On the border bridge linking the 2 cities, so many college students cross on daily basis that authorities have assigned them their very own pedestrian lane.

“Proper now, it’s higher for me to remain in El Paso as a result of I would like to complete college,” Torres, who’s learning artwork historical past, stated on Friday as she headed to Juarez for the weekend.

That may imply lacking her mother. “It might be actually exhausting,” Torres stated. “I’m actually near her.”

Gerardo Pozas, a 38-year-old mechanic, moved to El Paso from Juarez in 1997 to attend highschool and later grew to become a U.S. citizen. He has all the time retained sturdy ties together with his birthplace. He frightened what he would do if Trump closed the border.

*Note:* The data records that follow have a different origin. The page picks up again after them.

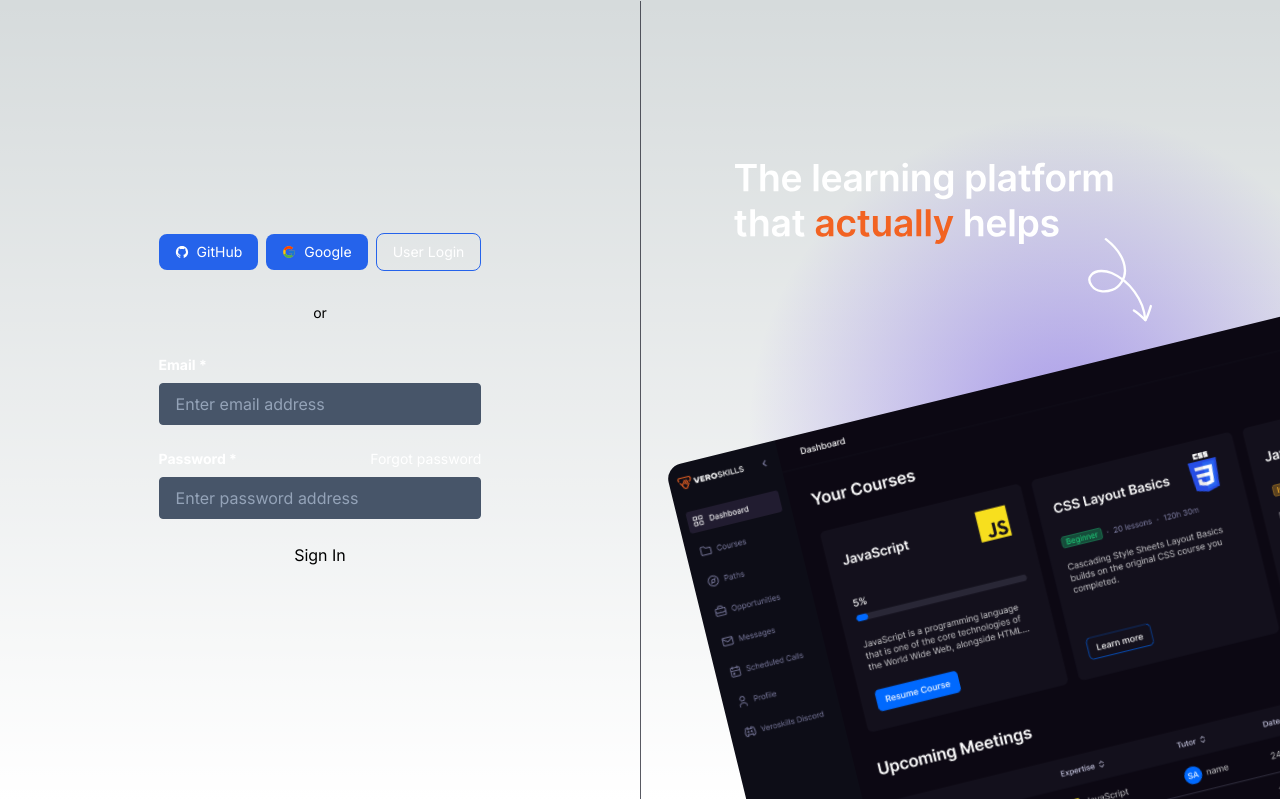
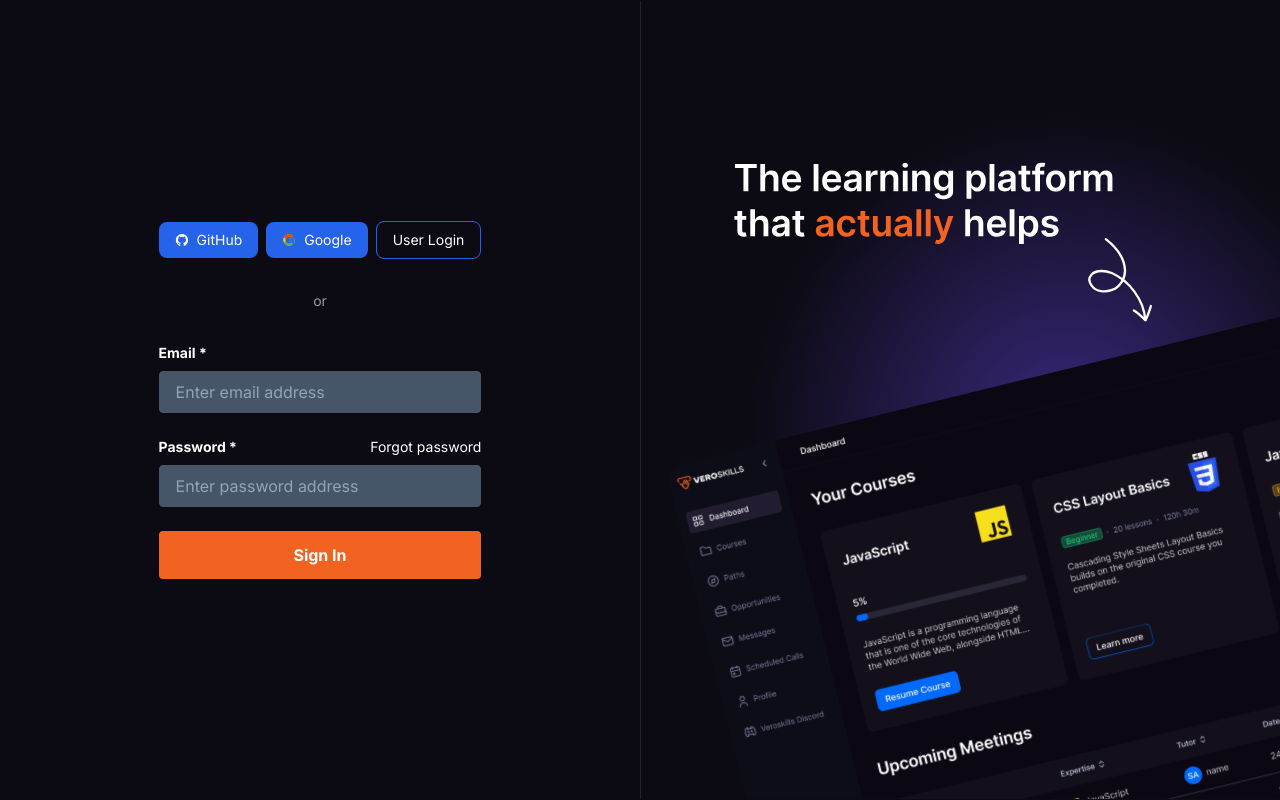
Before and after one commit to SankThomas/irecreate-veroskills, a Next.js app: page /sign-in in a window 1280 px wide. Built offline with nearby package versions, Linux system fonts and the light colour scheme.

Commit message:
global css styles

```diff
--- a/src/app/globals.css
+++ b/src/app/globals.css
@@ -1,27 +1,38 @@
+@import url("https://fonts.googleapis.com/css2?family=Hanken+Grotesk:wght@700&family=Inter&display=swap");
+
 @tailwind base;
 @tailwind components;
 @tailwind utilities;
 
-:root {
-  --foreground-rgb: 0, 0, 0;
-  --background-start-rgb: 214, 219, 220;
-  --background-end-rgb: 255, 255, 255;
+h1,
+h2,
+h3,
+h4,
+h5,
+h6 {
+  font-family: "Hanken Grotest", sans-serif;
+  font-weight: bold;
+  color: #fff;
 }
 
-@media (prefers-color-scheme: dark) {
-  :root {
-    --foreground-rgb: 255, 255, 255;
-    --background-start-rgb: 0, 0, 0;
-    --background-end-rgb: 0, 0, 0;
-  }
+p {
+  line-height: 1.8;
+  color: #9c9a9f;
+  font-size: 20px;
+}
+
+ul {
+  list-style-type: none;
+}
+
+li {
+  color: #fff;
+}
+
+.btn {
+  @apply bg-[#F26322] py-3 px-8 rounded text-white font-bold hover:shadow hover:shadow-[#F26322] transition-all duration-150;
 }
 
 body {
-  color: rgb(var(--foreground-rgb));
-  background: linear-gradient(
-      to bottom,
-      transparent,
-      rgb(var(--background-end-rgb))
-    )
-    rgb(var(--background-start-rgb));
+  background-color: #0c0a13;
 }
```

“My household, my church and my girlfriend are (in Juarez). I wouldn’t be capable of go,” Pozas stated. “But when I keep there, in Ciudad Juarez, I wouldn’t be capable of come to my home.”

Automobiles queue up in a number of strains as they wait to be inspected by U.S. border patrol officers to enter from Mexico into the U.S., on the San Ysidro level of entry, in Tijuana, Mexico March 29, 2019. REUTERS/Jorge Duenes

LONG LINES AT BORDER

Division of Homeland Safety officers had already warned site visitors with Mexico may sluggish because the company shifts personnel from ports of entry to assist course of asylum seekers.

Delays had been already being felt on Friday, with ready instances longer than traditional on the Mexican facet of the crossing between Juarez and El Paso, and hours-long strains for vans carrying items from Mexican factories into the USA.

Commerce between the USA and its third-largest buying and selling accomplice totaled $612 billion final yr, in keeping with the U.S. Census Bureau.

Brandon Carlan, a 21-year-old waiter from Boston, Massachusetts, works in San Diego however lives in Tijuana, Mexico, as a result of he can not afford San Diego’s excessive rents. He stated he crosses the border on daily basis.

“(Closing it) would have an effect on me economically as a result of I wouldn’t be capable of pay for my payments,” Carlan stated. “There are individuals going backwards and forwards on daily basis and they don’t seem to be going to have the ability to see their households or go to their homes.”

Building employee Alejandro Villegas, 43, is from Tijuana, Mexico, however lives in San Diego. He stated many of his colleagues dwell in Mexico and cross the border each day.

“Individuals have youngsters who research on this facet and on the Mexican facet and so they must cross to take them to high school, to buy groceries and to work so this can be a large drawback for us,” he stated.

Trump, who launched his presidential marketing campaign in 2015 with a promise to crack down on unlawful immigration, has repeatedly threatened to shut the border throughout his two years in workplace however has not adopted by means of.

Slideshow (four Photos)

Mexico has performed down the likelihood of a border shutdown. On Friday its international minister, Marcelo Ebrard, stated the nation doesn’t act on the premise of threats.

(Graphic: Trump threatens to close U.S.-Mexico border – tmsnrt.rs/2V59n2R)

Further reporting by Jose Luis Gonzalez in Ciudad Juarez, Julia Love in Mexico Metropolis, and Omar Younis in San Diego; Writing by Alex Dobuzinskis; Enhancing by Daniel Wallis, James Dalgleish and Richard Chang

Our Requirements:The Thomson Reuters Belief Rules.
Source: http://feeds.reuters.com/~r/reuters/topNews/~3/i7cCfwck0Ac/frequent-crossers-of-u-s-mexico-border-fret-over-threatened-shutdown-idUSKCN1RB0IW